"Because the main Question seems to us to be the lightest Censure that can be passed on the Account of Sir John Macleane's Discovery, laid before the Queen, the Cabinet Council, and this House, by the Earl of Nottingham; which, we conceive, is very defective, as well in the Substance of it, as in the Form and Manner in which it was taken.

"It is not writ by his own Hand, nor so much as signed by him.

"There is no Mention made of what Questions were put to him, or of his Answers thereunto.

"There is no Notice taken of his Negotiations with the Ministers of the Court of St. German's, who were all acquainted with this Conspiracy, as Sir John Macleane has given in under his own Hand-writing to the Lords Committees; which, he acquainted them, he had told to the Earl of Nottingham.

"This Omission is of the greatest Consequence, in our Opinion; because the Papers given in by Ferguson and Lindsey seem contrived to make it believed, that the Court of St. German's have no Design to disturb Her Majesty's Government, during Her Reign; and that the Earl of Middleton does all he can to prevent Conspiracies or Designs against Her."

"Sir John Macleane also informed the Lords Committees, of the Correspondence intended to be carried on between him and the Earl of Perth; as also of the Correspondence to be settled by Frazier and Murray, of which he was to be informed by Robert Murray, and which, he told the Lords of the Committee, he had acquainted the Earl of Nottingham of; and yet there is no Notice taken of it in the said Account laid before the House.

"It being moved, by some Lords that were against the main Question, That Sir John Macleane should be sent for to the Bar, and be heard as to the Particulars objected to the said Account, and seconded and agreed to by other Lords that were for the Question, that he should be brought to clear the Matter:"

"The Motion for sending for him was waved, and the previous Question insisted upon.

"Somerset.
Essex.
Bergevenny.
Bolton.
Orford.
Richmond.
Gi. Sarum.
Sunderland.
Derby.
Torrington.
Rockingham.
Mohun.
So&mtilde;ers.
Carlisle, E. M.
Halifax.
R. Grey.
Stamford.
Scarbrough.
T. Wharton.
Manchester.
Rivers.
Herbert."

It is ORDERED, by the Lords Spiritual and Temporal in Parliament assembled, That the further Consideration of the Papers and Matters relating to the Scotch Conspiracy shall be adjourned till To-morrow; and all the Lords summoned to attend.

War and Delafay to attend.

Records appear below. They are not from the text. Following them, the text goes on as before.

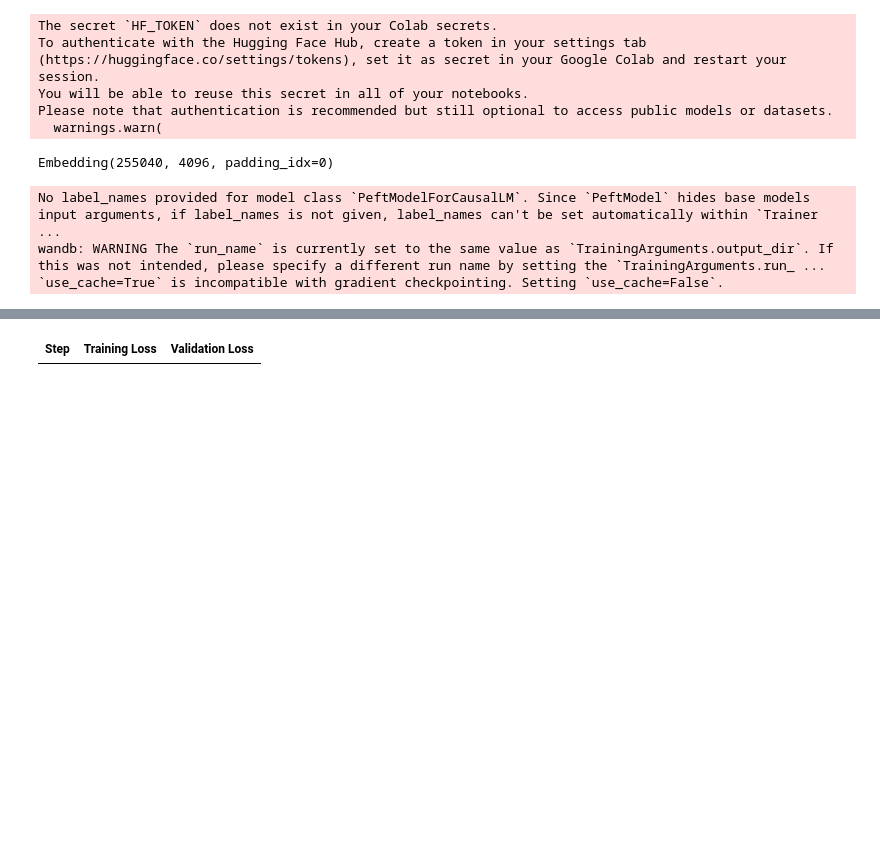
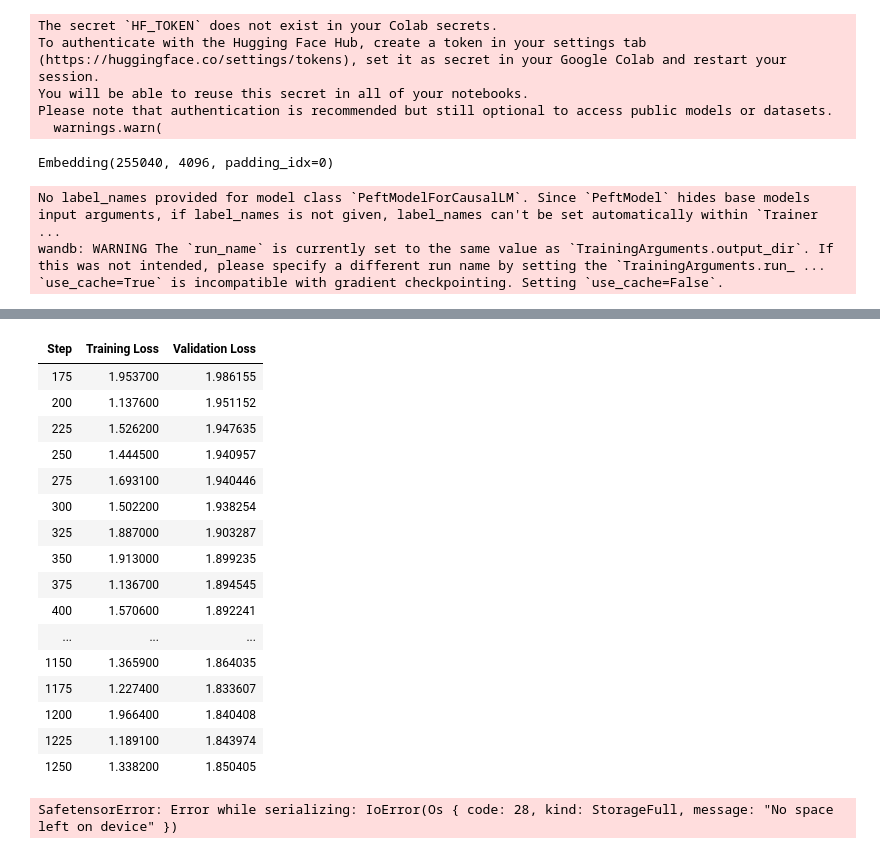
Before and after one commit to r-kovalch/omnigec-models, a Jupyter notebook: notebooks/aya_expanse_8b/multigec/multigec.ipynb, the cells around one changed output, grey strips where cells are left out. Cells and saved outputs as stored; diff of their text form; code cells hidden in the pictures; blank space fills up the shorter version.

```diff
--- a/notebooks/aya_expanse_8b/multigec/multigec.ipynb
+++ b/notebooks/aya_expanse_8b/multigec/multigec.ipynb
@@ -215,7 +205,7 @@ cld_train_dataset = ConstantLengthDataset(
     #dataset_text_field='feature',
     seq_length=seq_length,
     eos_token_id=tokenizer.eos_token_id,
-    shuffle=False,
+    shuffle=True,
     append_concat_token=True,
     add_special_tokens=True,
     formatting_func=formatting_prompts_func,
@@ -226,7 +216,7 @@ cld_val_dataset = ConstantLengthDataset(
     #dataset_text_field='feature',
     seq_length=int(seq_length/2),
     eos_token_id=tokenizer.eos_token_id,
-    shuffle=False,
+    shuffle=True,
     append_concat_token=True,
     add_special_tokens=True,
     formatting_func=formatting_prompts_func,
@@ -308,7 +298,6 @@ training_arguments = SFTConfig(
     output_dir=out_model_dir,
 )
 trainer = SFTTrainer(
-    resume_from_checkpoint=True,
     model=model,
     train_dataset=cld_train_dataset,
     eval_dataset=cld_val_dataset,
@@ -323,7 +312,8 @@ with torch.backends.cuda.sdp_kernel(
     enable_math=False,
     enable_mem_efficient=False
 ):
-    trainer.train()
+    trainer.unload() # Should remove peft warnings
+    trainer.train(resume_from_checkpoint=True)
 # %% [output]
 No label_names provided for model class `PeftModelForCausalLM`. Since `PeftModel` hides base models input arguments, if label_names is not given, label_names can't be set automatically within `Trainer ...
 wandb: WARNING The `run_name` is currently set to the same value as `TrainingArguments.output_dir`. If this was not intended, please specify a different run name by setting the `TrainingArguments.run_ ...
@@ -332,4 +322,21 @@ wandb: WARNING The `run_name` is currently set to the same value as `TrainingArg
 | Step | Training Loss | Validation Loss |
+| 175 | 1.953700 | 1.986155 |
+| 200 | 1.137600 | 1.951152 |
+| 225 | 1.526200 | 1.947635 |
+| 250 | 1.444500 | 1.940957 |
+| 275 | 1.693100 | 1.940446 |
+| 300 | 1.502200 | 1.938254 |
+| 325 | 1.887000 | 1.903287 |
+| 350 | 1.913000 | 1.899235 |
+| 375 | 1.136700 | 1.894545 |
+| 400 | 1.570600 | 1.892241 |
+| ... | ... | ... |
+| 1150 | 1.365900 | 1.864035 |
+| 1175 | 1.227400 | 1.833607 |
+| 1200 | 1.966400 | 1.840408 |
+| 1225 | 1.189100 | 1.843974 |
+| 1250 | 1.338200 | 1.850405 |
+SafetensorError: Error while serializing: IoError(Os { code: 28, kind: StorageFull, message: "No space left on device" })
 # %%
 import time
 
```
Also changed, not shown: parts of 6 cells of this notebook.
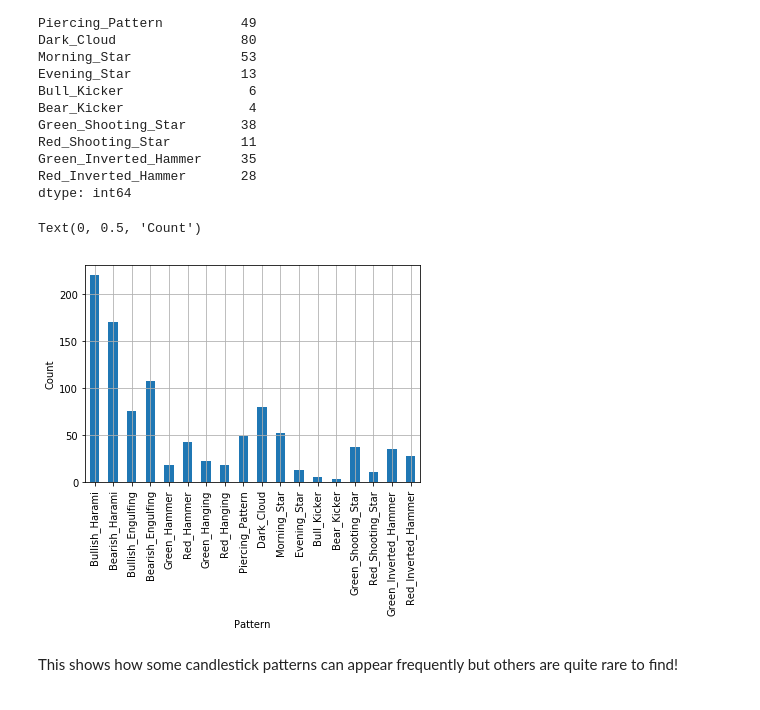
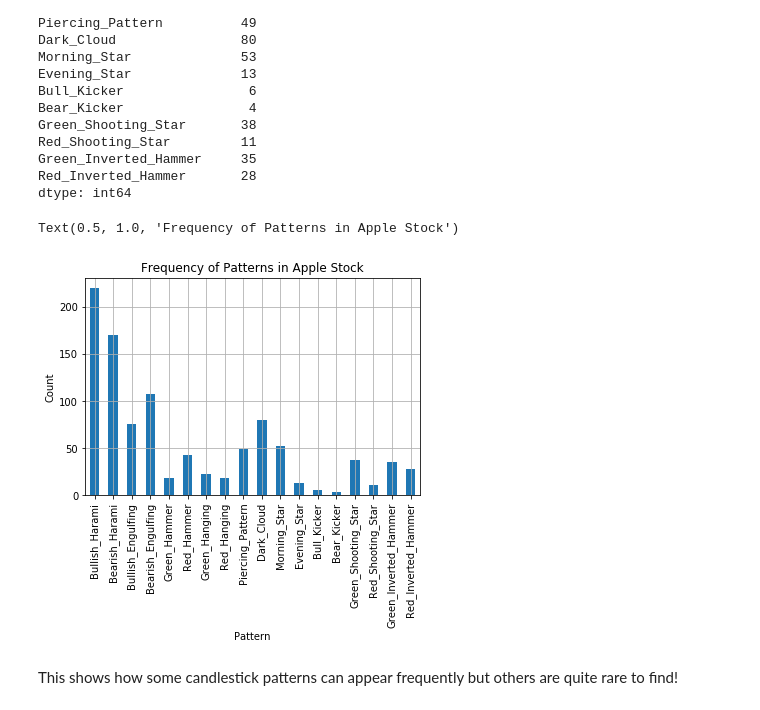
Before and after one commit to aliisoli/candlesticks_study, a Jupyter notebook: Candlesticks_Historical_Analysis.ipynb, the cells around one changed output. Saved outputs shown, nothing was run; the diff lists cells and outputs as text; code cells hidden in the pictures.

```diff
--- a/Candlesticks_Historical_Analysis.ipynb
+++ b/Candlesticks_Historical_Analysis.ipynb
@@ -544,12 +550,13 @@ dtype: int64
 # %%
 %matplotlib inline
 ax = candlesticks_count.plot.bar()
 ax.grid()
 ax.set_xlabel('Pattern')
 ax.set_ylabel('Count')
+ax.set_title('Frequency of Patterns in Apple Stock')
 # %% [output]
-Text(0, 0.5, 'Count')
+Text(0.5, 1.0, 'Frequency of Patterns in Apple Stock')
-[figure, old version]
+[figure, new version]
 # %% [markdown]
 This shows how some candlestick patterns can appear frequently but others are quite rare to find!
 # %%
```
Also changed, not shown: parts of 16 cells of this notebook.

It is ORDERED, by the Lords Spiritual and Temporal in Parliament assembled, That Mr. Warr and Mr. D'lafay do attend this House To-morrow, at Twelve a Clock.

E. Winchilsea and L. Wharton, Injunction to prevent a Quarrel.

The House taking Notice of some Words that happened between the Earl of Winchilsea and the Lord Wharton:

The Lord Keeper, by Order, laid the Injunction of this House, upon the said Lords, not to proceed any further in that Matter.

To which they severally submitted.

Adjourn.

Dominus Custos Magni Sigilli declaravit præsens Parliamentum continuandum esse usque ad et in diem Sabbati, vicesimum quintum diem instantis Martii, hora duodecima Auroræ, Dominis sic decernentibus.

Footnotes

* Sic.